More active than it appears

More active than it appears

The US equity market was very low spirited overnight, but the Dow closed above the psychological 20,000 barriers for the fourth successive day. The Trump trade is the primary focus for equity markets and without any further guidance on US tax policies, investors stay on the sidelines, annoyed and concerned about the unknown.

New Zealand Dollar

The Kiwi gapped lower on the RBNZ statement when the central bank stated that “Monetary policy would remain accommodative for a considerable period” [1]; indicating concerns for a slower return to their inflation target.

 

The comments were overtly dovish, and with an active element in the market that were long NZD for it to outperform on the crosses, in particular on the AUDNZD, as inflation trajectories were diverging; hence monetary policies also appeared to be heading in polar opposite directions, the bottom fell out.  I suspect this morning’s drop was initially driven by position unwind which has now gathered steam as the Kiwi tracks towards .7200 level.  So much for getting the parity party outfit dusted off, back to the closet it goes.

Australian Dollar

The Australian dollar is trading quietly ahead of Governor Lowe’s speech later today, as was the case with the broader market overnight. The Australian dollar had a rather uneventful session.

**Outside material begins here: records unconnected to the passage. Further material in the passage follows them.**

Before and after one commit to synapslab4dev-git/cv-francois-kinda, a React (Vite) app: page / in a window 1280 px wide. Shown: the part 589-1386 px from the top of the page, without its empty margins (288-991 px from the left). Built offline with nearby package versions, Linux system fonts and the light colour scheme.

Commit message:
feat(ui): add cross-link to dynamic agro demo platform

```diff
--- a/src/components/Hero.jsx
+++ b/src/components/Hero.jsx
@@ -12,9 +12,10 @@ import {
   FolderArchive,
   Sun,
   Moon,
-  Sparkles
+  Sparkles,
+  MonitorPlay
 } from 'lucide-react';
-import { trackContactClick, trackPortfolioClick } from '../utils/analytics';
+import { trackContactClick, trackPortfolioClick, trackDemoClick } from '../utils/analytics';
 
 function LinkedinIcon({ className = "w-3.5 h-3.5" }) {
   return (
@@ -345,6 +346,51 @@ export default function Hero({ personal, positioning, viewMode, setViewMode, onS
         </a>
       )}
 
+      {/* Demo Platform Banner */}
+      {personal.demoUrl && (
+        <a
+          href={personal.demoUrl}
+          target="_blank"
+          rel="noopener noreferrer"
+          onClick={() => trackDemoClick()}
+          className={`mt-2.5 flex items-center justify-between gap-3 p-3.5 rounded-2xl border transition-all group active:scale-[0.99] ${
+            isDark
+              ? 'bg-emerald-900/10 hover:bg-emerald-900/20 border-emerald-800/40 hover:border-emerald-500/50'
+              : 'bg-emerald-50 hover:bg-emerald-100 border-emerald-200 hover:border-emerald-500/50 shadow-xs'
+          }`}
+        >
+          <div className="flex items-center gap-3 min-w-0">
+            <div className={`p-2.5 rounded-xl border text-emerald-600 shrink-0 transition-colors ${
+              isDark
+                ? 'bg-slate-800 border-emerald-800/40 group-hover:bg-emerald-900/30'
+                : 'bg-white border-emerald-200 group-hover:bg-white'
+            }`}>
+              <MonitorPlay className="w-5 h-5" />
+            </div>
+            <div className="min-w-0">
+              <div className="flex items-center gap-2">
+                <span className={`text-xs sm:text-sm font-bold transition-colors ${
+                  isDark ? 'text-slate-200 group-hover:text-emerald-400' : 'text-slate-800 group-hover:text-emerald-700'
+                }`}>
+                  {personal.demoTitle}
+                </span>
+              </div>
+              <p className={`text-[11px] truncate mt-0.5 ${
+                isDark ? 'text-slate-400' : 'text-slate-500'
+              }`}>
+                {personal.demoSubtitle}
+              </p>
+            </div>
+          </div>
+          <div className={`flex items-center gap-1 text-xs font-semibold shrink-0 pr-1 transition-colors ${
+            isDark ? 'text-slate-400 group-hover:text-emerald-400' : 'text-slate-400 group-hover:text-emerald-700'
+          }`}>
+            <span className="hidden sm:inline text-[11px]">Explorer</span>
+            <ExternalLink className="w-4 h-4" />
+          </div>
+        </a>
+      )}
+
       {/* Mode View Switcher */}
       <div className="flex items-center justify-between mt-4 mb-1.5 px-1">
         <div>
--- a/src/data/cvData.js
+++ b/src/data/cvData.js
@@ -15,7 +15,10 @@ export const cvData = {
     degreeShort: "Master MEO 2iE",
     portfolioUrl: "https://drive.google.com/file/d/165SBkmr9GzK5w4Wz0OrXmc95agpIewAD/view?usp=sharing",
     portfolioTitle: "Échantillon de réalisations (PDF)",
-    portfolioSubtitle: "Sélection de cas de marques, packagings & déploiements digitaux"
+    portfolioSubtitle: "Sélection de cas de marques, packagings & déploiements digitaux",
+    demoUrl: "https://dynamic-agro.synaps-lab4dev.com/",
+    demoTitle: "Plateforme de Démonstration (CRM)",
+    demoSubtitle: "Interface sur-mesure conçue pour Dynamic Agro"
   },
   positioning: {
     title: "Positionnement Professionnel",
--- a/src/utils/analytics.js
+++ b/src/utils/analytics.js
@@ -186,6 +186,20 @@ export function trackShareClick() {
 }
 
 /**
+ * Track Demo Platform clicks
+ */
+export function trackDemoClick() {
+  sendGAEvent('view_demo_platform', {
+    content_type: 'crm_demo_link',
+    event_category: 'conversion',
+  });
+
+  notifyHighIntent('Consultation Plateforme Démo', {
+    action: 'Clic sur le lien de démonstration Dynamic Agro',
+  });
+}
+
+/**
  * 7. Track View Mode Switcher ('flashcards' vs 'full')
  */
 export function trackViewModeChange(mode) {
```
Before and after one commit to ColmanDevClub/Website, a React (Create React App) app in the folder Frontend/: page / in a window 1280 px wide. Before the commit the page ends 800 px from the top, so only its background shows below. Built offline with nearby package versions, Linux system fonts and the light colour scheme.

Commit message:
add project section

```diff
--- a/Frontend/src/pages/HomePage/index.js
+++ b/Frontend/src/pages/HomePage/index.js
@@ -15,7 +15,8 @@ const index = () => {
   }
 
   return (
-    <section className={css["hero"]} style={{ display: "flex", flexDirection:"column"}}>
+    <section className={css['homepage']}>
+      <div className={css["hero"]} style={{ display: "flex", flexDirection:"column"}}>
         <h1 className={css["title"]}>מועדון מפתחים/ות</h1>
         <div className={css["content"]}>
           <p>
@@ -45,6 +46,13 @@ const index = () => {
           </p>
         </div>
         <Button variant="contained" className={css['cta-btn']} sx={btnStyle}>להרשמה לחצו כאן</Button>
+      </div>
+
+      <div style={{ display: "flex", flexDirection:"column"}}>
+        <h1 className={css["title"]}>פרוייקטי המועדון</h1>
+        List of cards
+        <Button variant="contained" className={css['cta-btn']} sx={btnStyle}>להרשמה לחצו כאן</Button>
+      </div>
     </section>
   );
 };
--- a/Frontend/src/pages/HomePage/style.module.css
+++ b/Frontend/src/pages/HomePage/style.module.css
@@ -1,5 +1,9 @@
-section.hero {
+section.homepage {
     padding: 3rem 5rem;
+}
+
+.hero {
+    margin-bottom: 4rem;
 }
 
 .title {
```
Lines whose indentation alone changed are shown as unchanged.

Japanese Yen

US fixed income continues to lead the way, and with a steady bid in the UST 10 years trading down to 2.35%, USDJPY dove below the critical 112 level and remains offered in early APAC trade.

 

With a possible event risk looming, the meeting between Japanese PM and President Trump this weekend, US bond yields will likely give the cleanest picture for the USDJPY trend into this week’s end. The event risk is clearly the downside if this meeting does not go as expected on trade negotiations.

  

Euro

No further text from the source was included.